Sunday, 29 July 2007

Charge your batteries using the sun!

About 2 or 3 years ago I had it in mind to build a battery charger - the rate at which my family was getting through batteries was making my hair curl. At that time it was much cheaper to make your own out of a kit than to buy one in a shop. But then I suppose China happened and the price of chargers plummeted. So in the end I held out and finally bought one. Ok - not very adventurous but we needed one quickly before batteries bankrupted me.

My youngest wanted to have new batteries for his toy washing machine (don't ask) and that required a new set of rechargeables and, sadly (thinking of the double expense), a new charger.
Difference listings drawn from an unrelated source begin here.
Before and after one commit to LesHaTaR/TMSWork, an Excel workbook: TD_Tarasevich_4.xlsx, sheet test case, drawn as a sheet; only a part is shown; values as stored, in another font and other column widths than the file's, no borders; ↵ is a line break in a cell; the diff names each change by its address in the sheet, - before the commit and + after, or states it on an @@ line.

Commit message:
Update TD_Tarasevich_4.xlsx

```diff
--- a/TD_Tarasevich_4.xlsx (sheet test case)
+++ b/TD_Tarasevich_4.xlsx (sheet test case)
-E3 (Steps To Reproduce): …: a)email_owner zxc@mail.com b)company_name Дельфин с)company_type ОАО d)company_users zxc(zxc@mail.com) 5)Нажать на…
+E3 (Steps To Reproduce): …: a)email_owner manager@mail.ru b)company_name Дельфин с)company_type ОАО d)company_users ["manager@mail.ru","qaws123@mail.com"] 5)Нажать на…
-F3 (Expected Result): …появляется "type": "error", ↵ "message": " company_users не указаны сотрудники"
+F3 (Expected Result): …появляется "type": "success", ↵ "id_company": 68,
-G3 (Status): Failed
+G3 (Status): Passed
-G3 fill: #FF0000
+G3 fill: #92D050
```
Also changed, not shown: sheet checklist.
But just take a look at our new battery charger in the picture...


It's solar powered - and also, as it should be, cheaper than the normal mains charger (about 50% cheaper, which is excellent). This is a little charger for charging up little cells (AAA,AA,C,D,...), but you can also get them large enough to charge up a car battery. Hook an inverter up to the car battery and you can power any 230V device (but pay attention to the power output of the inverter - you don't want to blow anything up). For a guilt-free gaming experience you can power your TV and Xbox using the sun!
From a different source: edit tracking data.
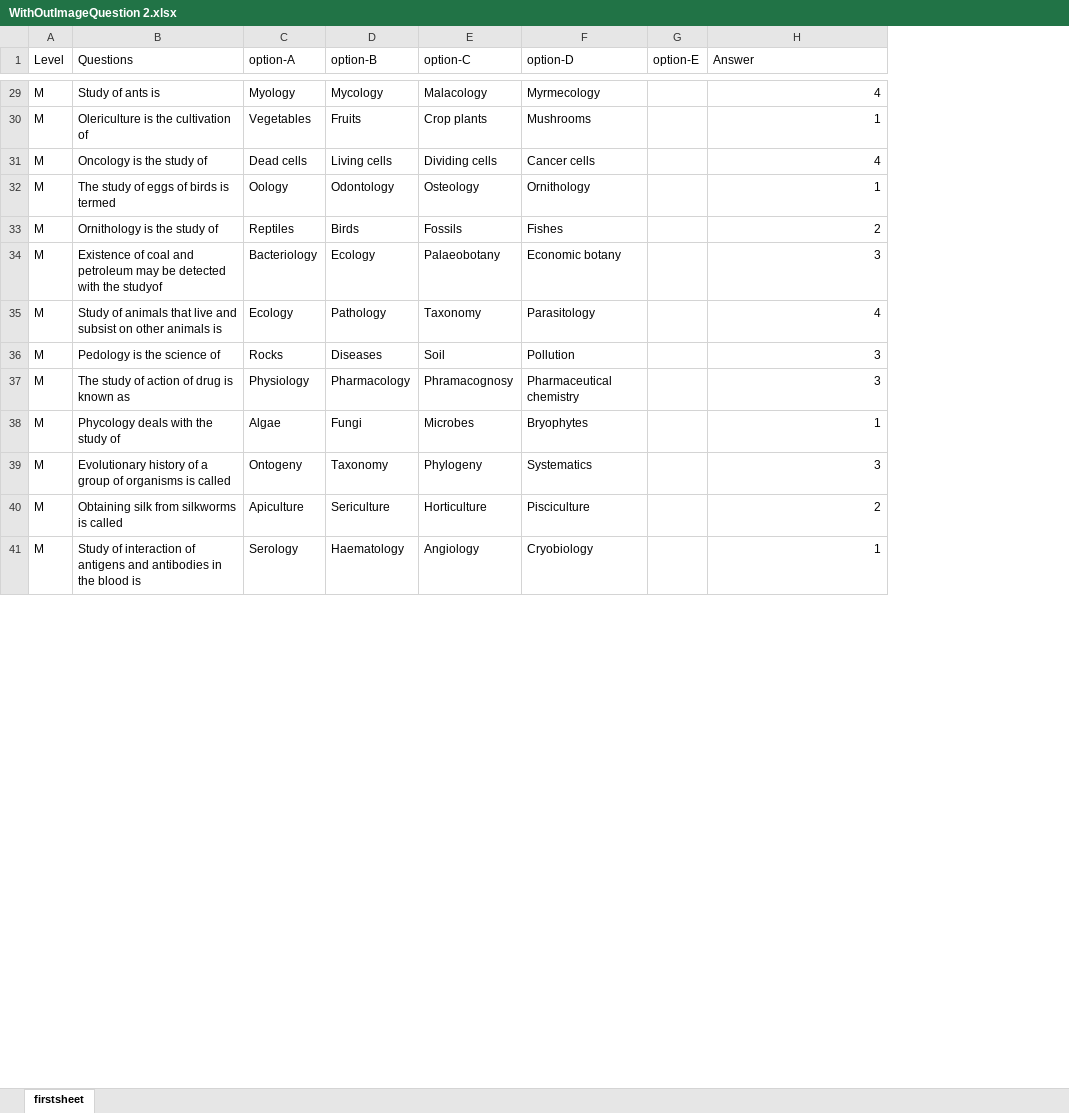
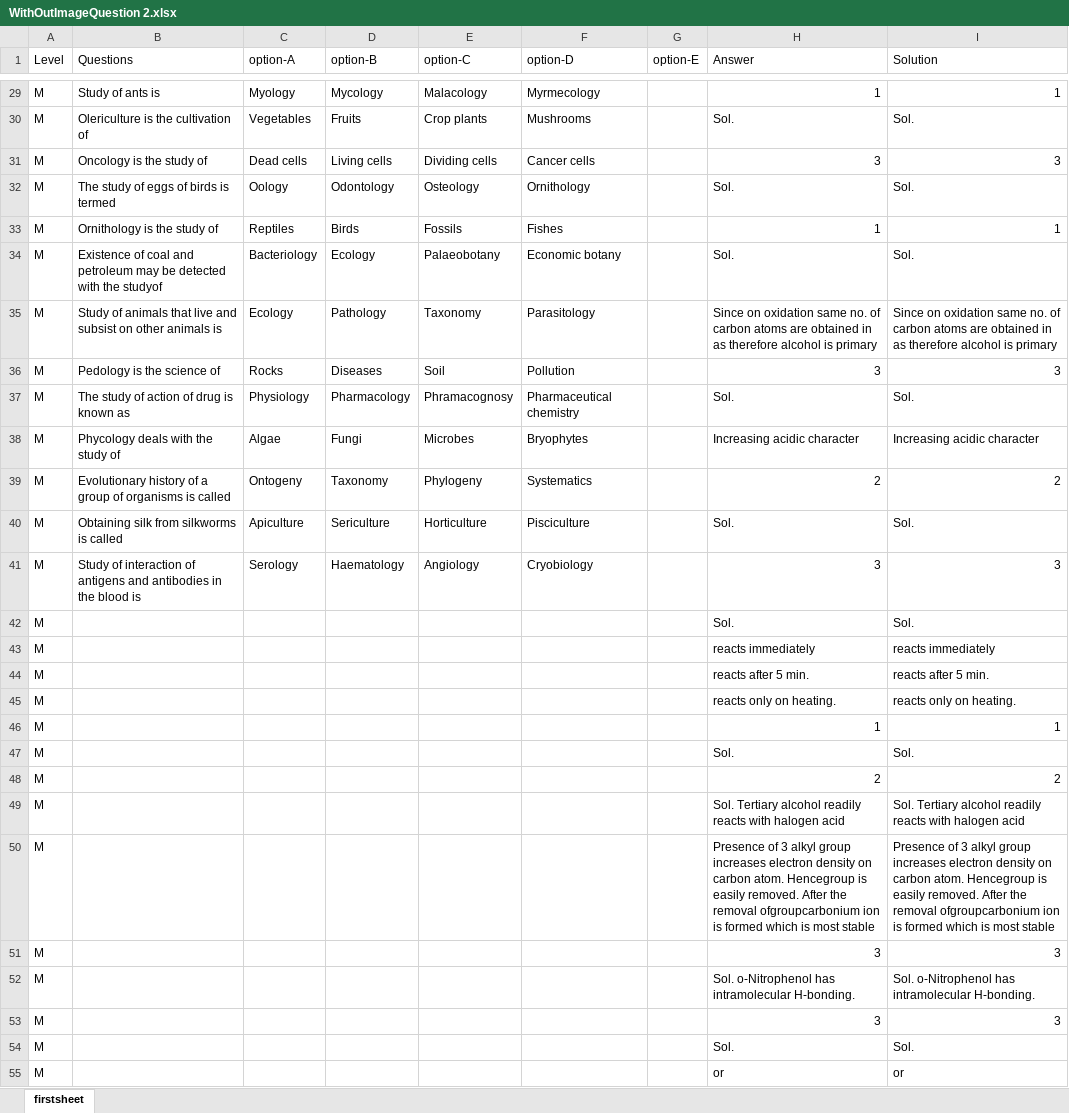
Before and after one commit to zafarkhan-30/File-converter, an Excel workbook: WithOutImageQuestion 2.xlsx, sheet firstsheet, drawn as a sheet; only a part is shown, gaps mark what is left out; values as stored, in another font and other column widths than the file's, no borders; the diff covers the shown part only; the diff names each change by its address in the sheet, - before the commit and + after, or states it on an @@ line.

```diff
--- a/WithOutImageQuestion 2.xlsx (sheet firstsheet)
+++ b/WithOutImageQuestion 2.xlsx (sheet firstsheet)
+column I (Solution), rows 29-41: 1 | Sol. | 3 | Sol. | 1 | Sol. | Since on oxidation same no. of carbon atoms are obtained in as therefore alcohol is primary | 3 | Sol. | Increasing acidic character | 2 | Sol. | 3
-H29 (Answer): 4
+H29 (Answer): 1
-H30 (Answer): 1
+H30 (Answer): Sol.
-H31 (Answer): 4
+H31 (Answer): 3
-H32 (Answer): 1
+H32 (Answer): Sol.
-H33 (Answer): 2
+H33 (Answer): 1
-H34 (Answer): 3
+H34 (Answer): Sol.
-H35 (Answer): 4
+H35 (Answer): Since on oxidation same no. of carbon atoms are obtained in as therefore alcohol is primary
-H37 (Answer): 3
+H37 (Answer): Sol.
-H38 (Answer): 1
+H38 (Answer): Increasing acidic character
-H39 (Answer): 3
+H39 (Answer): 2
-H40 (Answer): 2
+H40 (Answer): Sol.
-H41 (Answer): 1
+H41 (Answer): 3
+row 42: M |  |  |  |  |  |  | Sol. | Sol.
+row 43: M |  |  |  |  |  |  | reacts immediately | reacts immediately
+row 44: M |  |  |  |  |  |  | reacts after 5 min. | reacts after 5 min.
+row 45: M |  |  |  |  |  |  | reacts only on heating. | reacts only on heating.
+row 46: M |  |  |  |  |  |  | 1 | 1
+row 47: M |  |  |  |  |  |  | Sol. | Sol.
+row 48: M |  |  |  |  |  |  | 2 | 2
+row 49: M |  |  |  |  |  |  | Sol. Tertiary alcohol readily reacts with halogen acid | Sol. Tertiary alcohol readily reacts with halogen acid
+row 50: M |  |  |  |  |  |  | Presence of 3 alkyl group increases electron density on carbon atom. Hencegroup is easily removed. After the removal ofgroupcarbonium ion is formed which is most stable | Presence of 3 alkyl group increases electron density on carbon atom. Hencegroup is easily removed. After the removal ofgroupcarbonium ion is formed which is most stable
+row 51: M |  |  |  |  |  |  | 3 | 3
+row 52: M |  |  |  |  |  |  | Sol. o-Nitrophenol has intramolecular H-bonding. | Sol. o-Nitrophenol has intramolecular H-bonding.
+row 53: M |  |  |  |  |  |  | 3 | 3
+row 54: M |  |  |  |  |  |  | Sol. | Sol.
+row 55: M |  |  |  |  |  |  | or | or
```
Also changed, not shown: 10 added rows, 24 removed rows and 23 edited cells elsewhere in this sheet, 3 other files.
There are three types of solar panel. Monocrystalline cells are cut from a single crystal of silicon. Polycrystalline, as the name suggests, is made from a number of crystals. The panels in our charger are polycrystalline. Can you see the way the sun is glinting of the crystals? The third type is amorphous and that's the kind you get in calculators (this type works better where the sun isn't out as often - e.g. around here).

According to Maplin (where I got this natty little thing from), if every mobile phone in the UK was charged with solar power the reduction in CO2 would be equivalent to planting an extra 292 million trees a year. So that can't be bad.

Oh, and what do you do with your old batteries? Throw them away? Well, what we should be doing is recycling them. Brussels (the city not the sprout) recycles 59% of its batteries. The UK recycles... err... 0.5% - which is pretty shameful considering they end up in a landfill (around here it is a big hole in the ground just up the road from Pershore) and they contain such delights as cadmium and mercury.

To buy a solar charger from Maplin click here.
You can pick up an inverter either from Maplin or from any camping shop.

2 comments:

Sebastian said...

Batteries seem cheaper for most people in the end :P.

I didn't know you had a blog, Mr. Wild. :)

The Maths Man said...

Unfortunately so. Because using rechargeable batteries means you don't have to buy as many manufacturers put the price up.

Hope you like the blog. It's an idea I'm trying out to show experiments you can try at home.